      Originally posted by z1chess View Post
      Several episodes of Midsomer Murders mentioned "Yards" and "Miles" e.g. "The weapon was found several yards away." I thought great Britain uses the metric system. Why the reference to yards and miles in the episodes? It should be, "The weapon was found several meters away.
      The UK likes to hang onto the past in many ways and has largely resisted a conversion from imperial to metric.

      You must be American.....? In English, "metre" is the spelling for the unit of length, while a "meter" is an instrument of measurement, however, many people don't think about the difference. That's why you nearly always hear "kilometre" pronounced incorrectly.
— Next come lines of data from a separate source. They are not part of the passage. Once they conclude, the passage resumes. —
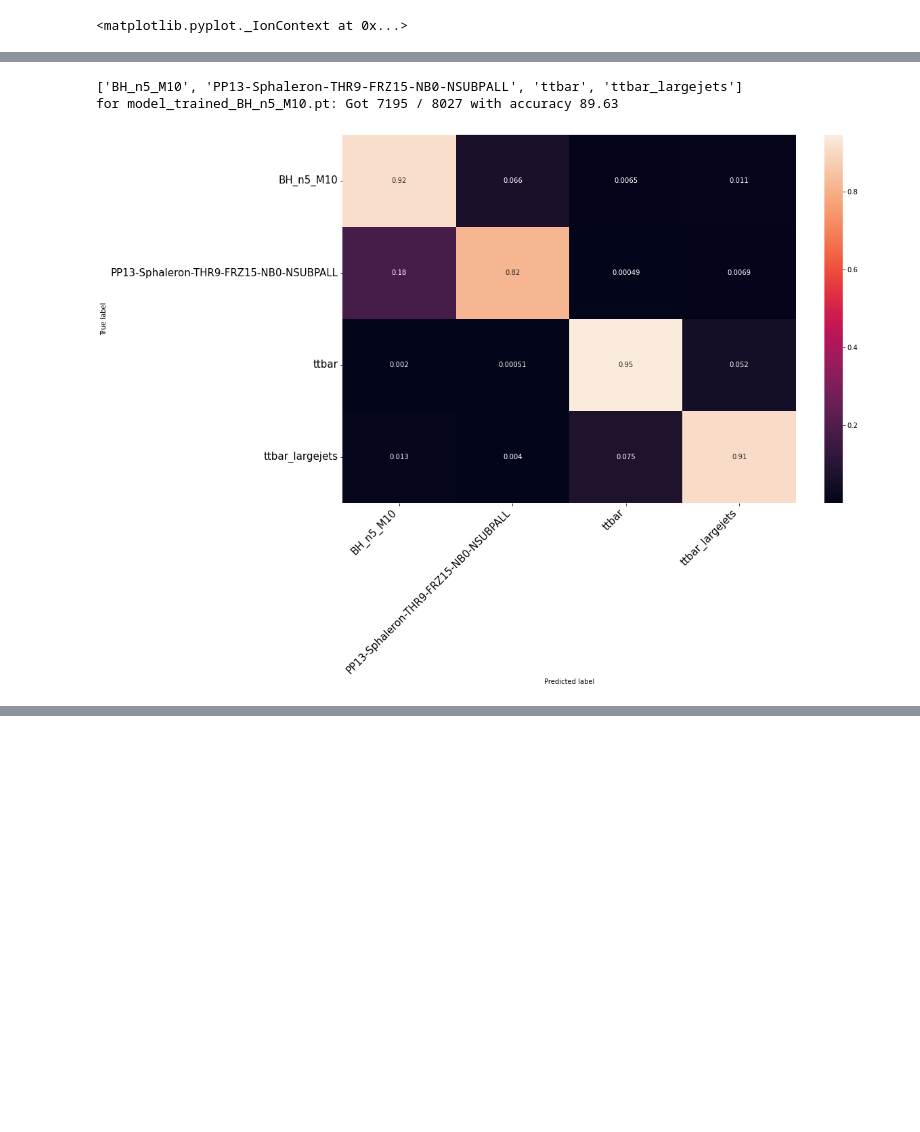
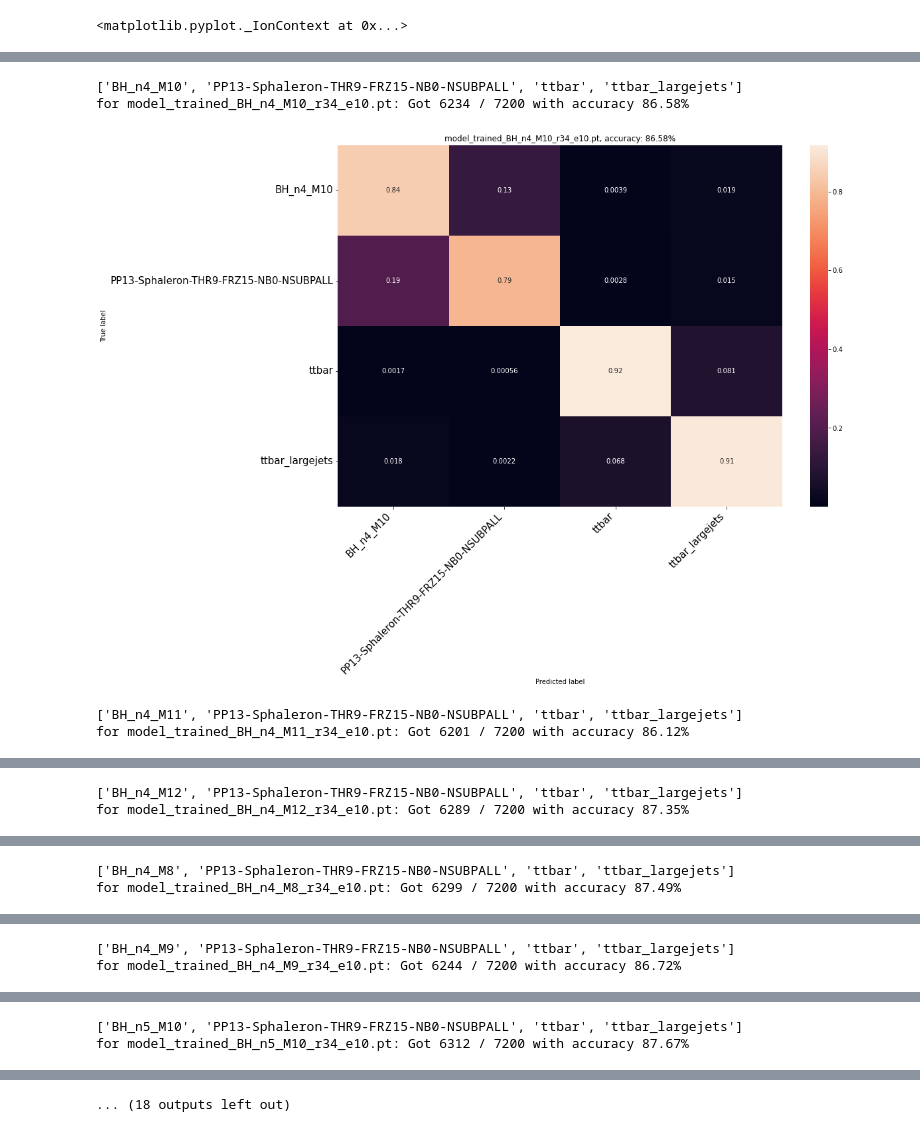
Before and after one commit to mitresthen/phys117_2021, a Jupyter notebook: CNNSphaleronBlackhole.ipynb, the cells around one changed output, grey strips where cells are left out. Cells and saved outputs as stored; diff of their text form; code cells hidden in the pictures; blank space fills up the shorter version.

```diff
--- a/CNNSphaleronBlackhole.ipynb
+++ b/CNNSphaleronBlackhole.ipynb
@@ -82,12 +82,27 @@ class ImageFolderCustom(DatasetFolder):
     def find_classes(self, directory):
       return find_classes(directory, self.subdirs)
 # %%
-data_transform = transforms.Compose([
+#data_transform = transforms.Compose([
+#        transforms.Resize(256),
+#        transforms.CenterCrop(224),
+#        transforms.ToTensor(),
+#        transforms.Normalize([0.485, 0.456, 0.406], [0.229, 0.224, 0.225])
+#    ])
+
+data_transforms = {
+    'train': transforms.Compose([
         transforms.Resize(256),
         transforms.CenterCrop(224),
         transforms.ToTensor(),
         transforms.Normalize([0.485, 0.456, 0.406], [0.229, 0.224, 0.225])
-    ])
+    ]),
+    'val': transforms.Compose([
+        transforms.Resize(256),
+        transforms.CenterCrop(224),
+        transforms.ToTensor(),
+        transforms.Normalize([0.485, 0.456, 0.406], [0.229, 0.224, 0.225])
+    ]),
+}
 # %%
 def imshow(inp, title=None):
     """Imshow for Tensor."""
@@ -302,31 +279,22 @@ Best val Acc: 0.900100
 from torchvision.models import ResNet
 data_dir = 'generatedData'
 
-def loadAndPlot(folder):
-  subdirs = ["PP13-Sphaleron-THR9-FRZ15-NB0-NSUBPALL", "ttbar", "ttbar_largejets"]
-  subdirs.append(folder)
-  image_dataset = ImageFolderCustom(data_dir, subdirs, transform=data_transform)
+def loadAndPlot(folder, loaded_model):
+  valDataDir = f"{data_dir}/val"
+  subdirs = [folder, "PP13-Sphaleron-THR9-FRZ15-NB0-NSUBPALL", "ttbar", "ttbar_largejets"]
+  image_dataset = ImageFolderCustom(valDataDir, subdirs, transform=data_transforms['val'])
 
-  train_size = int(0.8 * len(image_dataset))
-  test_size = len(image_dataset) - train_size
-  image_datasets = {}
+  dataloader = torch.utils.data.DataLoader(image_dataset, batch_size=4,
+                                               num_workers=4, shuffle=True)
 
-  image_datasets["train"], image_datasets["val"] = torch.utils.data.random_split(image_dataset, [train_size, test_size])
-
-
-  dataloaders = {x: torch.utils.data.DataLoader(image_datasets[x], batch_size=4,
-                                               num_workers=4, shuffle=True)
-                for x in ['train', 'val']}
-
-  dataset_sizes = {x: len(image_datasets[x]) for x in ['train', 'val']}
-  class_names = image_datasets['train'].dataset.classes
+  dataset_size = len(image_dataset)
+  class_names =  image_dataset.classes
   print(class_names)
 
-
-  model_path = f"model_trained_{folder}.pt"
+  model_path = f"model_trained_{folder}_r34_e10.pt"
   if (not Path(model_path).is_file()):
     return
-  model_ft = models.resnet18(pretrained=True)
+  model_ft = loaded_model
   model_ft.fc = nn.Linear(model_ft.fc.in_features, len(class_names))
 
   model_ft.load_state_dict(torch.load(model_path))
@@ -340,39 +308,43 @@ def loadAndPlot(folder):
 
   num_correct = 0
   num_samples = 0
 
   confusion_matrix = torch.zeros(nb_classes, nb_classes)
   with torch.no_grad():
-      for i, (inputs, classes) in enumerate(dataloaders['val']):
+      for i, (inputs, classes) in enumerate(dataloader):
           inputs = inputs.to(device)
           classes = classes.to(device)
           outputs = model_ft(inputs)
           _, preds = torch.max(outputs, 1)
           for t, p in zip(classes.view(-1), preds.view(-1)):
             confusion_matrix[t.long(), p.long()] += 1
             num_samples += 1
             num_correct += (t == p)
 
 
   plt.figure(figsize=(15,10))
-  print(f'for {model_path}: Got {num_correct} / {num_samples} with accuracy {float(num_correct)/float(num_samples)*100:.2f}')
+  accuracy = f"{float(num_correct)/float(num_samples)*100:.2f}"
+  print(f'for {model_path}: Got {num_correct} / {num_samples} with accuracy {accuracy}%')
 
   df_cm = pd.DataFrame(confusion_matrix, index=class_names, columns=class_names).astype(int)
   normalized_df = df_cm.div(df_cm.sum(axis=1), axis=0)
   heatmap = sns.heatmap(normalized_df, annot=True)
 
   heatmap.yaxis.set_ticklabels(heatmap.yaxis.get_ticklabels(), rotation=0, ha='right',fontsize=15)
   heatmap.xaxis.set_ticklabels(heatmap.xaxis.get_ticklabels(), rotation=45, ha='right',fontsize=15)
   plt.ylabel('True label')
   plt.xlabel('Predicted label')
+  plt.title(f"{model_path}, accuracy: {accuracy}%")
   plt.show()
 
-bh_folders = sorted(entry.name for entry in os.scandir(data_dir) if (entry.is_dir() and entry.name.startswith("BH")) )
+bh_folders = sorted(entry.name for entry in os.scandir(f"{data_dir}/val") if (entry.is_dir() and entry.name.startswith("BH")) )
 
-loadAndPlot("BH_n5_M10")
-#for folder in bh_folders:
-#  loadAndPlot(folder)
+for folder in bh_folders:
+  loadAndPlot(folder, models.resnet34(pretrained=True))
+#loadAndPlot("BlackHole", models.resnet50(pretrained=True))
 # %% [output]
-['BH_n5_M10', 'PP13-Sphaleron-THR9-FRZ15-NB0-NSUBPALL', 'ttbar', 'ttbar_largejets']
-for model_trained_BH_n5_M10.pt: Got 7195 / 8027 with accuracy 89.63
+['BH_n4_M10', 'PP13-Sphaleron-THR9-FRZ15-NB0-NSUBPALL', 'ttbar', 'ttbar_largejets']
+for model_trained_BH_n4_M10_r34_e10.pt: Got 6234 / 7200 with accuracy 86.58%
-[figure, old version]
+[figure, new version]
+['BH_n4_M11', 'PP13-Sphaleron-THR9-FRZ15-NB0-NSUBPALL', 'ttbar', 'ttbar_largejets']
+for model_trained_BH_n4_M11_r34_e10.pt: Got 6201 / 7200 with accuracy 86.12%
@@ -378,0 +352,2 @@ for model_trained_BH_n5_M10.pt: Got 7195 / 8027 with accuracy 89.63
+['BH_n4_M12', 'PP13-Sphaleron-THR9-FRZ15-NB0-NSUBPALL', 'ttbar', 'ttbar_largejets']
+for model_trained_BH_n4_M12_r34_e10.pt: Got 6289 / 7200 with accuracy 87.35%
@@ -378,0 +355,2 @@ for model_trained_BH_n5_M10.pt: Got 7195 / 8027 with accuracy 89.63
+['BH_n4_M8', 'PP13-Sphaleron-THR9-FRZ15-NB0-NSUBPALL', 'ttbar', 'ttbar_largejets']
+for model_trained_BH_n4_M8_r34_e10.pt: Got 6299 / 7200 with accuracy 87.49%
@@ -378,0 +358,2 @@ for model_trained_BH_n5_M10.pt: Got 7195 / 8027 with accuracy 89.63
+['BH_n4_M9', 'PP13-Sphaleron-THR9-FRZ15-NB0-NSUBPALL', 'ttbar', 'ttbar_largejets']
+for model_trained_BH_n4_M9_r34_e10.pt: Got 6244 / 7200 with accuracy 86.72%
@@ -378,0 +361,2 @@ for model_trained_BH_n5_M10.pt: Got 7195 / 8027 with accuracy 89.63
+['BH_n5_M10', 'PP13-Sphaleron-THR9-FRZ15-NB0-NSUBPALL', 'ttbar', 'ttbar_largejets']
+for model_trained_BH_n5_M10_r34_e10.pt: Got 6312 / 7200 with accuracy 87.67%
@@ -379,3 +364,4 @@ for model_trained_BH_n5_M10.pt: Got 7195 / 8027 with accuracy 89.63
+... (18 outputs left out)
 # %%
 from torchvision.models import ResNet
 data_dir = 'generatedData'
```
Also changed, not shown: parts of 5 cells of this notebook.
People think it belongs with the group of "meter" words such as speedometer, thermometer, barometer etc. instead of with other"'kilo" words such as kilocycle, kilolitres, kilowatts, kilograms.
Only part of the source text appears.